You can count on The Onion to have it covered.  Pretty funny.


THIS is why I’ve always wanted a ref in the studio!

The Calvin Johnson call today was so close that I could live with either call being made (although it’d have been better for my fantasy team if he’d scored…).  There was some lively discussion among friends and family, but to me, the most important part of the day was Mike Pereira’s debut as commentator on officiating matters.

He was in Los Angeles in a room with every game playing, and during official Gene Steratore’s review, he came on the screen to explain the rule.  People are going to be angry in one city or the other on that call, but the point here is that actual, real-live referee knowledge was being imparted to the people at an important moment.  Not stupid guesses by rule-knowledge-impaired sportscasters.  An actual ref was giving actual knowledge, and–this is the critical part, and a pleasant surprise–doing it before the call was made.
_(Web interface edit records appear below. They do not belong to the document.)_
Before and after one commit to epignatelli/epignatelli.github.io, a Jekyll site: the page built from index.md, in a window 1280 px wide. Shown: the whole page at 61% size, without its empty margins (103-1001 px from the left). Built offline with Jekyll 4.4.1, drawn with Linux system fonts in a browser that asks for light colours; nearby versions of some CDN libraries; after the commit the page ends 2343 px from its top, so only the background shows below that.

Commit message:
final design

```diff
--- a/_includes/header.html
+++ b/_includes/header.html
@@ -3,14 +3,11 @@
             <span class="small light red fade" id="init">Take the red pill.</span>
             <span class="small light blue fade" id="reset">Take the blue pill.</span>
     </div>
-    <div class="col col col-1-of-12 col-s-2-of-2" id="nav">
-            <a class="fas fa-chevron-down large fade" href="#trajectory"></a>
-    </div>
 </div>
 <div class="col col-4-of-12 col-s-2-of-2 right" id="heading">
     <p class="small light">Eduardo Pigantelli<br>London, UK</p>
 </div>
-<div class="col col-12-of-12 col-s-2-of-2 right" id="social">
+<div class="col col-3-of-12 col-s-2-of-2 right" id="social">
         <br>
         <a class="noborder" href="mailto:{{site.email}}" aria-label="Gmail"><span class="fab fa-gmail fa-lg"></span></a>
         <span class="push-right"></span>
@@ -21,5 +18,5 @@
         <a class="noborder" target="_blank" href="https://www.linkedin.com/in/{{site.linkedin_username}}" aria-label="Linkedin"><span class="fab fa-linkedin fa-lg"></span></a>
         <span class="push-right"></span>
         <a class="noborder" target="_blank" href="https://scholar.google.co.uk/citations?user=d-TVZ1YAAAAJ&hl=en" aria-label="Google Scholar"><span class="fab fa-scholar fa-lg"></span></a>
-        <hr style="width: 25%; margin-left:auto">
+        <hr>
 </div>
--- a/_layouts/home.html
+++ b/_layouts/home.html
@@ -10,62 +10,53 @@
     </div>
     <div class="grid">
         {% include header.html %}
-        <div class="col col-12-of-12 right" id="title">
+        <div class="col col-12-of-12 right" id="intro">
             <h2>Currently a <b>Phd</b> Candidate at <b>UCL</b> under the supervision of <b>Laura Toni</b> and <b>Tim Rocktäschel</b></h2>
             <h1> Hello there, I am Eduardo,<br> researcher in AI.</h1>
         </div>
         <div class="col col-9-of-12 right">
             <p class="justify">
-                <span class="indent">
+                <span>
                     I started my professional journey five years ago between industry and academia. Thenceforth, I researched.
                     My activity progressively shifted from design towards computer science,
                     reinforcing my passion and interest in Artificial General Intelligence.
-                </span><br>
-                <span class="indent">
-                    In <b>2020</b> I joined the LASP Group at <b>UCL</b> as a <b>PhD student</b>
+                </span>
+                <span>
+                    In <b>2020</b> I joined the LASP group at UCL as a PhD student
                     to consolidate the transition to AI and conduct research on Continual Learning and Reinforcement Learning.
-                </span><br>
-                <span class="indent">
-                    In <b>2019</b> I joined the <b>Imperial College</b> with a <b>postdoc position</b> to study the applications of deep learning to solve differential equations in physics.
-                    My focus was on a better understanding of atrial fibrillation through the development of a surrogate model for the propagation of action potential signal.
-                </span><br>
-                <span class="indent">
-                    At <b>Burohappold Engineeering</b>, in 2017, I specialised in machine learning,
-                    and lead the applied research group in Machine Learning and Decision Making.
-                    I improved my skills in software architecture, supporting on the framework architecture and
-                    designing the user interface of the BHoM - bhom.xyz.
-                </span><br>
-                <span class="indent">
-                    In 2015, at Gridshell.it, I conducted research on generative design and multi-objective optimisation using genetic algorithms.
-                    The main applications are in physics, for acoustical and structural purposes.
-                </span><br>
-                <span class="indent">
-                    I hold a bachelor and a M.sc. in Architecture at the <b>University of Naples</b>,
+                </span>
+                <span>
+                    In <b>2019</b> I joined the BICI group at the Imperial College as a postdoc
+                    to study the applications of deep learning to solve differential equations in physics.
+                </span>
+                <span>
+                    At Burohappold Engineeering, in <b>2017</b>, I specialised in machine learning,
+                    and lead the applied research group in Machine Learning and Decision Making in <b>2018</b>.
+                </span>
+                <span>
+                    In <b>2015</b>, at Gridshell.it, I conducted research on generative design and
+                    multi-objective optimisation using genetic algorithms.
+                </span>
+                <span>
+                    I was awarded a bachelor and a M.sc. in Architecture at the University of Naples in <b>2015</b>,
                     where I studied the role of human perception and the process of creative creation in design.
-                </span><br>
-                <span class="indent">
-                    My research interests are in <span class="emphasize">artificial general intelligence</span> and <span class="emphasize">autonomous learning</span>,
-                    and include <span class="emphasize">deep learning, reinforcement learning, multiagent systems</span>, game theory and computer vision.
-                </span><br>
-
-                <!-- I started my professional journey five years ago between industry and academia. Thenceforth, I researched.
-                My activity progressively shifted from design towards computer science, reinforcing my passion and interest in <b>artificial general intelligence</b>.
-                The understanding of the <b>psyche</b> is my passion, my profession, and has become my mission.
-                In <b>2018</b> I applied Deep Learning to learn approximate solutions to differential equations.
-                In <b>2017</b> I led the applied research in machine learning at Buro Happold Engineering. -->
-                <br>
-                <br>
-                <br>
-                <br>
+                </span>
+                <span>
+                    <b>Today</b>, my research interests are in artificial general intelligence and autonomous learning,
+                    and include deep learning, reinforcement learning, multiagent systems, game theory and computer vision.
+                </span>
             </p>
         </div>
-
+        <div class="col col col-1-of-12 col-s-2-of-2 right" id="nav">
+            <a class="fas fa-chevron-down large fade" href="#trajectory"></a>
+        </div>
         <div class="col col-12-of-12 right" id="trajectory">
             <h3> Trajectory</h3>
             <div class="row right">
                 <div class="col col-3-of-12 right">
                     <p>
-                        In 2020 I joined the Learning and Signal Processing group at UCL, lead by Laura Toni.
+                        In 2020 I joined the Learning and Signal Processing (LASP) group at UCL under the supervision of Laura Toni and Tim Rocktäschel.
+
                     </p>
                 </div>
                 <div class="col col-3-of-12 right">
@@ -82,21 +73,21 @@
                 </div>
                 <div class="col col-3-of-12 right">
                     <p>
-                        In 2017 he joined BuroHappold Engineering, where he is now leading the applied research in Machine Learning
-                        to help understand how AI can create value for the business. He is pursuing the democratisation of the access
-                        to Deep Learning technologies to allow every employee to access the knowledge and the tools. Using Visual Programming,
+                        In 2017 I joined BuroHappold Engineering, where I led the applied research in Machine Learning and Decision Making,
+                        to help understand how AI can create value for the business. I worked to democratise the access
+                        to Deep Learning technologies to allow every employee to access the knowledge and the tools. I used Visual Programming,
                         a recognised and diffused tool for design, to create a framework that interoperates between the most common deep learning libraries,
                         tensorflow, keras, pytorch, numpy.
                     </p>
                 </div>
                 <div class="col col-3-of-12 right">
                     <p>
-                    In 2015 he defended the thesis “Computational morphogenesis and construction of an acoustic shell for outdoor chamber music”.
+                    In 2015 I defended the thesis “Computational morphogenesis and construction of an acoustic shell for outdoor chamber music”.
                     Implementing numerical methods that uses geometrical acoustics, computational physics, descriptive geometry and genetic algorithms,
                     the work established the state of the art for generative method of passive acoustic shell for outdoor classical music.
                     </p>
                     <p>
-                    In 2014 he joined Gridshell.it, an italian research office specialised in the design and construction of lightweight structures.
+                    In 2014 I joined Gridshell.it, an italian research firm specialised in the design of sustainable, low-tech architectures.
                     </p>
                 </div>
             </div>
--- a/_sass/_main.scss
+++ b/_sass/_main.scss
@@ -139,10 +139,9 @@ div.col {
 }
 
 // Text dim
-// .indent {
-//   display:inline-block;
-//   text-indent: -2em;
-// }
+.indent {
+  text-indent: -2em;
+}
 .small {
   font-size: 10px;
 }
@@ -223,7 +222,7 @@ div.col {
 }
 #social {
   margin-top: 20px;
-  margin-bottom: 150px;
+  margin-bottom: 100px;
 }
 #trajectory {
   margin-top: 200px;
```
The same commentary after the play would have sounded like an apologist, but doing it beforehand was brilliant.

Like the call or not–and like the rule or not–this might be the best development for public perception of referees in many, many years.

I’ve been begging for this for years.  This is why.

Here’s a new idea.

On the NFL Network  the other night, Marshall Faulk was bemoaning the umpire’s new position behind the offensive backfield (rather than just behind the linebackers, where the umpire used to stand).  Some, most notably the Colts, are complaining that it takes the umpire too long to set the ball and then to get into position during their hurry-up offense.  (I’ve noticed that the umpire has been in the old position during 2-minute drill situations…am I getting that wrong?)  But the NFL is concerned about collisions with umpires…there were at least a hundred of them last year, with three concussions to umpires (if I remember their conversation right).

But his solution was intriguing to me.

He suggested that the NFL put the umpire back where he used to be…but give him a helmet.

Hmmm.  Intriguing.  Would a helmet limit an umpires peripheral vision enough to make it a bad idea?  Would it confuse quarterbacks if the helmet were the same color as the offense?  Does the umpire get a better look at holding calls from the new position?  (I bet he does.)  Is it worth the disruption to crossing patterns and some running plays to enable quicker offenses like the Colts’ to snap the ball quickly?

I have no answers.  Only questions.  Maybe you have answers.